* Version comparison data *

================

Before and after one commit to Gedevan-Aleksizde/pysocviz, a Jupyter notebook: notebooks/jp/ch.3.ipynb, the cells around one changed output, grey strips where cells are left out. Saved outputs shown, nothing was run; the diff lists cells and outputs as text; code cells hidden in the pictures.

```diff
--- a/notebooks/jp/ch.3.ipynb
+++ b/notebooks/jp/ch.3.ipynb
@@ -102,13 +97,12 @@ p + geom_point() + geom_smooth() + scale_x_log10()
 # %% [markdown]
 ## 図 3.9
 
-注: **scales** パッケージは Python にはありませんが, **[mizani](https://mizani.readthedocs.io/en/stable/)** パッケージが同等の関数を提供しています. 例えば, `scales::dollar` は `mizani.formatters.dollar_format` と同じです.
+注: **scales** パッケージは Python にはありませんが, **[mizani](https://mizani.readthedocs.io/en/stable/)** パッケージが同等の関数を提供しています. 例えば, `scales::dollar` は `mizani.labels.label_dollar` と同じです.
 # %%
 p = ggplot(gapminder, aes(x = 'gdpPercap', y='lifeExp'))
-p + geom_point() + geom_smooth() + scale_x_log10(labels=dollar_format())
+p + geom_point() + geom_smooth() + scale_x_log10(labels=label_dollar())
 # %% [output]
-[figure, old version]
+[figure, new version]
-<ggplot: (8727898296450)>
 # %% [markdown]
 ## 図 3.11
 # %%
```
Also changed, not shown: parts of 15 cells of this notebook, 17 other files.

================

* PROBLEM STATEMENT *
Extract the complete set of records unchanged.

* ANSWER FOR THE TASK *
Before and after one commit to Gedevan-Aleksizde/pysocviz, a Jupyter notebook: notebooks/jp/ch.3.ipynb, the cells around one changed output, grey strips where cells are left out. Saved outputs shown, nothing was run; the diff lists cells and outputs as text; code cells hidden in the pictures.

```diff
--- a/notebooks/jp/ch.3.ipynb
+++ b/notebooks/jp/ch.3.ipynb
@@ -102,13 +97,12 @@ p + geom_point() + geom_smooth() + scale_x_log10()
 # %% [markdown]
 ## 図 3.9
 
-注: **scales** パッケージは Python にはありませんが, **[mizani](https://mizani.readthedocs.io/en/stable/)** パッケージが同等の関数を提供しています. 例えば, `scales::dollar` は `mizani.formatters.dollar_format` と同じです.
+注: **scales** パッケージは Python にはありませんが, **[mizani](https://mizani.readthedocs.io/en/stable/)** パッケージが同等の関数を提供しています. 例えば, `scales::dollar` は `mizani.labels.label_dollar` と同じです.
 # %%
 p = ggplot(gapminder, aes(x = 'gdpPercap', y='lifeExp'))
-p + geom_point() + geom_smooth() + scale_x_log10(labels=dollar_format())
+p + geom_point() + geom_smooth() + scale_x_log10(labels=label_dollar())
 # %% [output]
-[figure, old version]
+[figure, new version]
-<ggplot: (8727898296450)>
 # %% [markdown]
 ## 図 3.11
 # %%
```
Also changed, not shown: parts of 15 cells of this notebook, 17 other files.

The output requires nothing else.